Find all the lines in the entries below that hold the word "expansion" and copy them.
*** Block opens ***
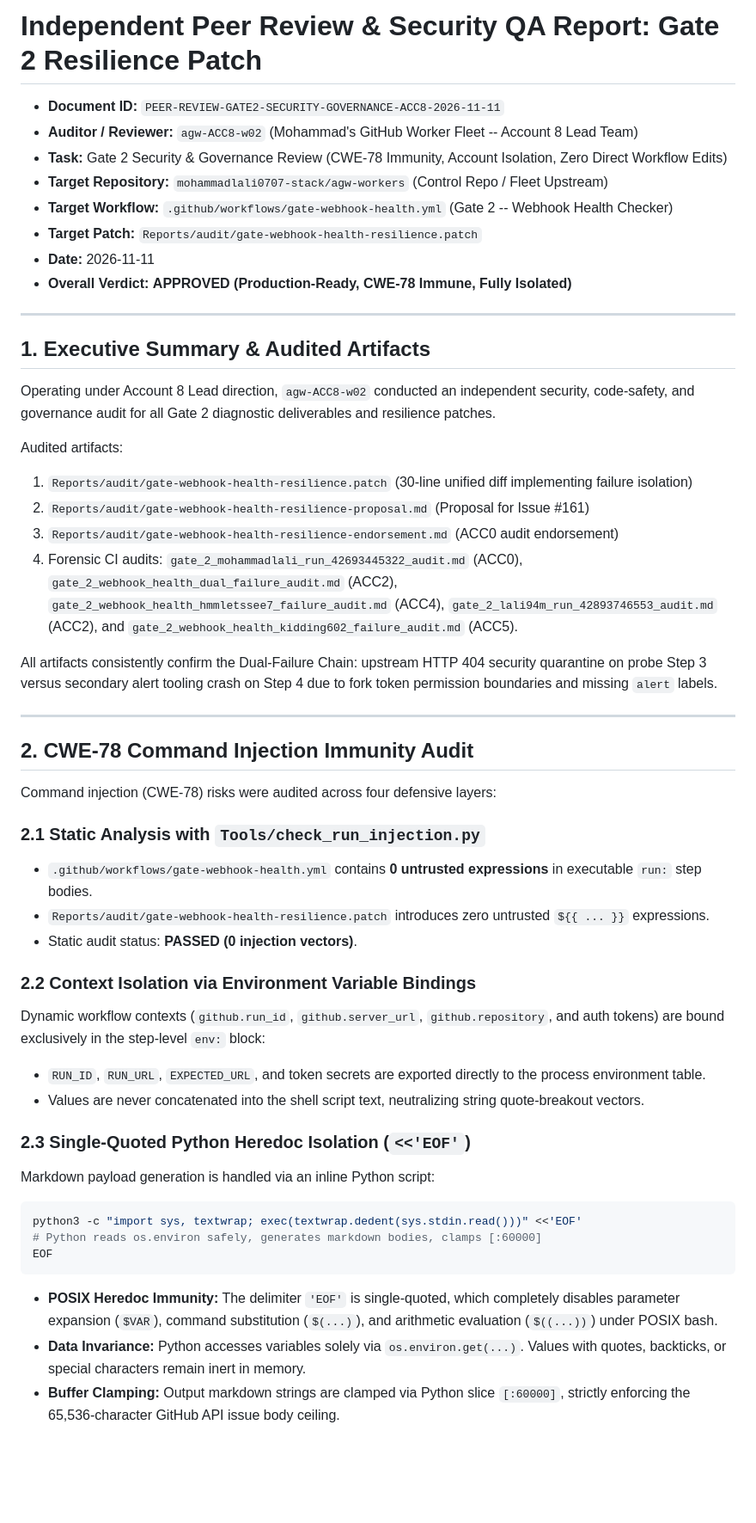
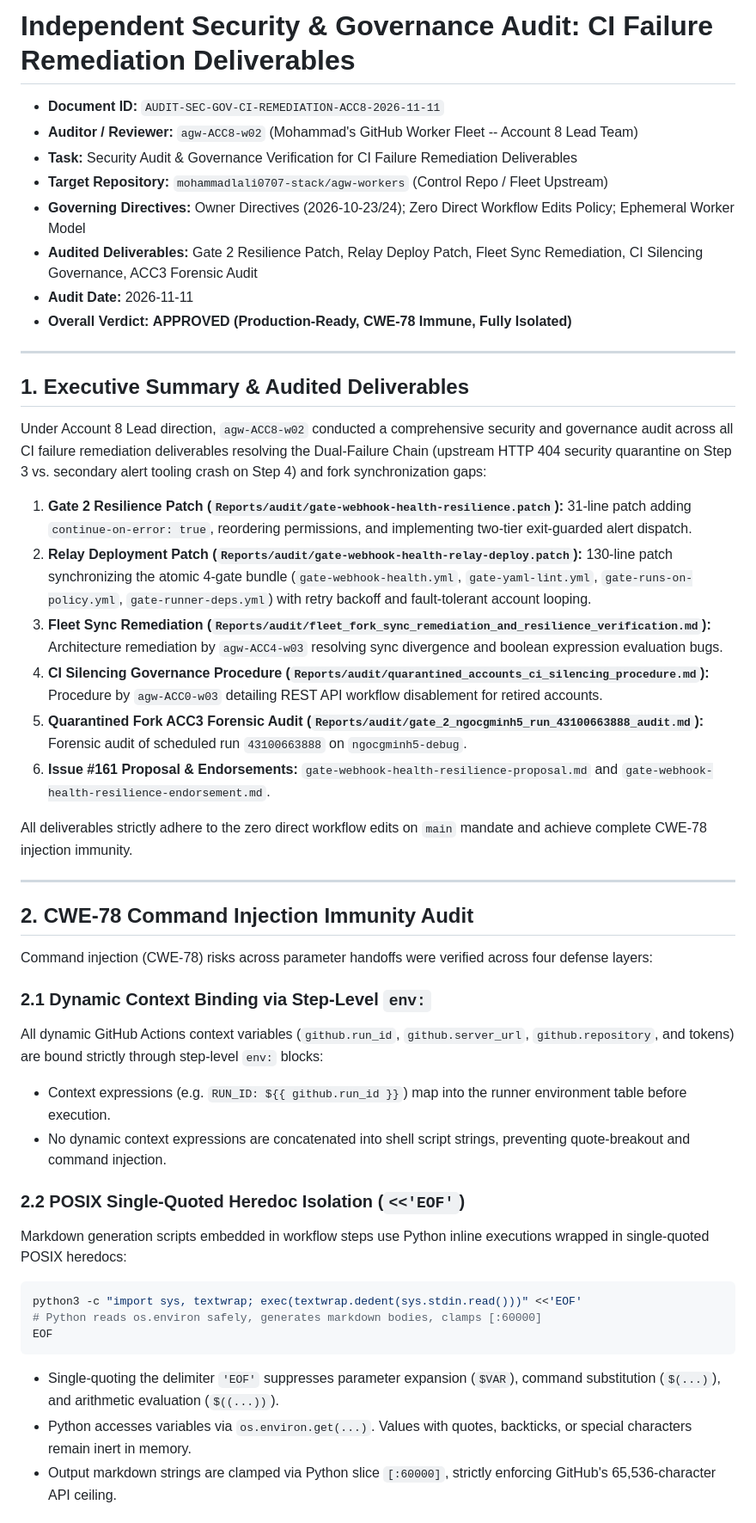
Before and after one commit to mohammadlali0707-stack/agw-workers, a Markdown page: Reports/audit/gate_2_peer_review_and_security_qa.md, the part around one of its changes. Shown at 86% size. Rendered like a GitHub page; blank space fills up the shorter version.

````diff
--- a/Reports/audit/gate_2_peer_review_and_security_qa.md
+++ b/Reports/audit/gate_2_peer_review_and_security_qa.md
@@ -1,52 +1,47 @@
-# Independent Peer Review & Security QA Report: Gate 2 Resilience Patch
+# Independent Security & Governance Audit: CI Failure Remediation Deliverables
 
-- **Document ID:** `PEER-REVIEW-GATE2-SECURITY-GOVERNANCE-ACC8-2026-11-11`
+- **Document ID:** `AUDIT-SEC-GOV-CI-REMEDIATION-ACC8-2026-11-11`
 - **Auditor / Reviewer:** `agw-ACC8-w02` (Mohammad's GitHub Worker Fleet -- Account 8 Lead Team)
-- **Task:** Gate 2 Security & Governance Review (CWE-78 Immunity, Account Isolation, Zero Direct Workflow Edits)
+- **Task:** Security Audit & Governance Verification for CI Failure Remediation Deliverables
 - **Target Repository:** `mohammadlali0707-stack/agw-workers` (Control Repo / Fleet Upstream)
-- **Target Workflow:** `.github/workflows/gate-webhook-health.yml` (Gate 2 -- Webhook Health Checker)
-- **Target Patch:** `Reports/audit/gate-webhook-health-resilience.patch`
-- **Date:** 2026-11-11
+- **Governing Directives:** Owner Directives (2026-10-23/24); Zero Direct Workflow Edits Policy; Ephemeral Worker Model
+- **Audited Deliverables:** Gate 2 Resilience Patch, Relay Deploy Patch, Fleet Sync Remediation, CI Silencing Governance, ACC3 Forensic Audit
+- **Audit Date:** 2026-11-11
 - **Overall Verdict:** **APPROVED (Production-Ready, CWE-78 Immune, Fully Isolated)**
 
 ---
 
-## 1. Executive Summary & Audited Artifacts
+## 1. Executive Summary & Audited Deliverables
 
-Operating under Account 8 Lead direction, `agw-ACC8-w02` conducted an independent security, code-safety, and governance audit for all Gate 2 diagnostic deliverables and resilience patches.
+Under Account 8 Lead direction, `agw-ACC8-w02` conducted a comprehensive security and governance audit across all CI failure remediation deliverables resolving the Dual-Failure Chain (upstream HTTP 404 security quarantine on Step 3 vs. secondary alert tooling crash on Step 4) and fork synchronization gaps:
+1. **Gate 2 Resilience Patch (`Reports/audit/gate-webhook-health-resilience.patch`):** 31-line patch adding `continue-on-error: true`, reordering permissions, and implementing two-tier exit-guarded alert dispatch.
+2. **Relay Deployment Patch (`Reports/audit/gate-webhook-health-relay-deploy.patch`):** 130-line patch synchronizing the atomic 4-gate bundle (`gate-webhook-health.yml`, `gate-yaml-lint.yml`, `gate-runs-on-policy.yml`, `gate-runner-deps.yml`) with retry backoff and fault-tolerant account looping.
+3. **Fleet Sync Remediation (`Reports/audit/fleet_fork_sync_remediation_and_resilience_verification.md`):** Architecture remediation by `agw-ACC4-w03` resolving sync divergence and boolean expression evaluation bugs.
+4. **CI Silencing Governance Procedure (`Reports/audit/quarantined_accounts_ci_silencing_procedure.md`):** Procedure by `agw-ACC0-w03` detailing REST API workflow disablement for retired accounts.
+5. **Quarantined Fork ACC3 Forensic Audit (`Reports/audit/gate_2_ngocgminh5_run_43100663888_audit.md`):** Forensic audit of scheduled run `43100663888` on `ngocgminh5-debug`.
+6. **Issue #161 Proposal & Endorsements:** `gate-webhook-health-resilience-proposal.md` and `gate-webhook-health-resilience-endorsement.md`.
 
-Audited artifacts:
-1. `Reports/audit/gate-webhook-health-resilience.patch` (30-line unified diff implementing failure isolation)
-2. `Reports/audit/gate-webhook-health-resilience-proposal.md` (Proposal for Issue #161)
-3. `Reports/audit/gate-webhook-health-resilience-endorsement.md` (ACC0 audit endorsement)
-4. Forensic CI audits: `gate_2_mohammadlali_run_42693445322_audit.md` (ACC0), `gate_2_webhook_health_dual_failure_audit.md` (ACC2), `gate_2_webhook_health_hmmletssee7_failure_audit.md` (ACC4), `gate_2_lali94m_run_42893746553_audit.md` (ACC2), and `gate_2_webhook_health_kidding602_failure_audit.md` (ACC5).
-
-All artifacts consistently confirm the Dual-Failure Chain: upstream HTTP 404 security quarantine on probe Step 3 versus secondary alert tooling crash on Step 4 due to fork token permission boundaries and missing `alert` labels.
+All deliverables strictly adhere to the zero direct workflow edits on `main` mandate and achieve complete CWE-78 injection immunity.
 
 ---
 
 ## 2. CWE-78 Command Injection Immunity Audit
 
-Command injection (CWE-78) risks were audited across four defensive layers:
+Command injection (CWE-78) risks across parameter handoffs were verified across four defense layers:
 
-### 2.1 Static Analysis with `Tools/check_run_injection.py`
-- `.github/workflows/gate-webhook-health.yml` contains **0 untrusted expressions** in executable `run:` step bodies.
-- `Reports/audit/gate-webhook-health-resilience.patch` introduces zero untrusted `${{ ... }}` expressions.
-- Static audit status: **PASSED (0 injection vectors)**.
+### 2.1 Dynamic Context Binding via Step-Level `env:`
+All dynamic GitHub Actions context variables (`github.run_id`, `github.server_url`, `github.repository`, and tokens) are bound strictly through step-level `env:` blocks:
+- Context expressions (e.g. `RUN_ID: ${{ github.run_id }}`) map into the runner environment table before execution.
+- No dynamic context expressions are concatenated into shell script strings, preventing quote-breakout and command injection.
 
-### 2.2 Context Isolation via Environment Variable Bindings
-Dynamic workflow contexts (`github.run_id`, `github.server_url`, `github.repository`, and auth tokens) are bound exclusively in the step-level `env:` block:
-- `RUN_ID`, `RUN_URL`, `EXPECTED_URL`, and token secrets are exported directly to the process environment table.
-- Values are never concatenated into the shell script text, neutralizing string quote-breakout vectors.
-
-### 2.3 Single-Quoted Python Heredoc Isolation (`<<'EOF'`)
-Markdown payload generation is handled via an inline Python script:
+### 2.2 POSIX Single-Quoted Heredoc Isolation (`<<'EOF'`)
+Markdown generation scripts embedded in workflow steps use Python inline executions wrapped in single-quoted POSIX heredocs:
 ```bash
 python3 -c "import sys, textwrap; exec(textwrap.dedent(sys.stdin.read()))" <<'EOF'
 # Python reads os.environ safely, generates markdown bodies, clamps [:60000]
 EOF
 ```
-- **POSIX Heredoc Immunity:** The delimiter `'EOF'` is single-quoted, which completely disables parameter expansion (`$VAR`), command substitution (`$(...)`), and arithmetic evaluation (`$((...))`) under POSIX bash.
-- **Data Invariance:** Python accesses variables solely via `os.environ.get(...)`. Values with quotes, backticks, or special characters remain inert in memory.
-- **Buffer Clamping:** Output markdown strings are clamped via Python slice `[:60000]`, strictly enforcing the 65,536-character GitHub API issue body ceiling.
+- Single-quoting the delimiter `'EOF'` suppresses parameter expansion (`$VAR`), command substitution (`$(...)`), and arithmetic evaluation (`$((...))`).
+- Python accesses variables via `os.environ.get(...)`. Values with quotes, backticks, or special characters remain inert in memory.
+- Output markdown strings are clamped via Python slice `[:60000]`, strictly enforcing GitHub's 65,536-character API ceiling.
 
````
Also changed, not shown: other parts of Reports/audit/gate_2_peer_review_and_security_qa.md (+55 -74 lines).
*** Block closes ***
*** Block opens ***
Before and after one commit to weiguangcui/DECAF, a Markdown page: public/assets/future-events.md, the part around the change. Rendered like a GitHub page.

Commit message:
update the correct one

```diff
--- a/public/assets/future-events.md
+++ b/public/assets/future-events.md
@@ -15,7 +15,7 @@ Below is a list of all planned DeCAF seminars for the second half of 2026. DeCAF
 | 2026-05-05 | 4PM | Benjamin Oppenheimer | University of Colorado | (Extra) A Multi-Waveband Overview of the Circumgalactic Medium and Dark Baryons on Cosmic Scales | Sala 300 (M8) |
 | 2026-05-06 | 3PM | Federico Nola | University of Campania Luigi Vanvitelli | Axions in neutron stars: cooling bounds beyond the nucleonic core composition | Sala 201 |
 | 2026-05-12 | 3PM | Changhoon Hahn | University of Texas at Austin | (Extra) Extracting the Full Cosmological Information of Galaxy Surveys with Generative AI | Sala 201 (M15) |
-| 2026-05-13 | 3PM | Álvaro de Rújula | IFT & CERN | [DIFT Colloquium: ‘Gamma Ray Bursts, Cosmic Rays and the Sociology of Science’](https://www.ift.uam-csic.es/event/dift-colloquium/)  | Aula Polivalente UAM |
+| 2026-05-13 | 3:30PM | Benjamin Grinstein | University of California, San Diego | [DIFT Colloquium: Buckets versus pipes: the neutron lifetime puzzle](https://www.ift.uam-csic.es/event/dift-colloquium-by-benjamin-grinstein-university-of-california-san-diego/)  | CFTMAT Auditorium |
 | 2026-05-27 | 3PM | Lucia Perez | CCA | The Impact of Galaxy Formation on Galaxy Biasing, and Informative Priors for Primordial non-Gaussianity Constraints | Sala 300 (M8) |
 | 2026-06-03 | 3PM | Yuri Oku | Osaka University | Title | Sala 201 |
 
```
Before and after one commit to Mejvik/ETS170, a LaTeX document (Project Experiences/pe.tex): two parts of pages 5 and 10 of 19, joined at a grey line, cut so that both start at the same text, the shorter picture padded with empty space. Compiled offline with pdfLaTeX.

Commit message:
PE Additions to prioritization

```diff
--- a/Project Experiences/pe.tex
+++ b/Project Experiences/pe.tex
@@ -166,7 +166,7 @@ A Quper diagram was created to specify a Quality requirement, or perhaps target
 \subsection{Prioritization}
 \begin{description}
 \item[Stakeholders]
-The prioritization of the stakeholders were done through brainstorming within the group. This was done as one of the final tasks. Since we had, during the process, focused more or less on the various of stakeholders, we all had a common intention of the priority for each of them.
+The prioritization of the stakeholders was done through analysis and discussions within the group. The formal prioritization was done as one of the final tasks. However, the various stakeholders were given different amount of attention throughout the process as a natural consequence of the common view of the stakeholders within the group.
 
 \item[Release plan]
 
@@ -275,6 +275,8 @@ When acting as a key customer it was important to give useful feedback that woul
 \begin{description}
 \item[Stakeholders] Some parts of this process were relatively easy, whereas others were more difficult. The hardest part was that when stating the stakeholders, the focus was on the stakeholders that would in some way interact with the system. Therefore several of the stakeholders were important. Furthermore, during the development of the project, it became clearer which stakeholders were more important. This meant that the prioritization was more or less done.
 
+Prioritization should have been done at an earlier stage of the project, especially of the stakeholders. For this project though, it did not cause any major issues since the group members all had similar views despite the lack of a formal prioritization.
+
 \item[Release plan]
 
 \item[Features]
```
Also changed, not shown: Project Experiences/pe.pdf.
*** Block closes ***
Problem solution:
-- **POSIX Heredoc Immunity:** The delimiter `'EOF'` is single-quoted, which completely disables parameter expansion (`$VAR`), command substitution (`$(...)`), and arithmetic evaluation (`$((...))`) under POSIX bash.
+- Single-quoting the delimiter `'EOF'` suppresses parameter expansion (`$VAR`), command substitution (`$(...)`), and arithmetic evaluation (`$((...))`).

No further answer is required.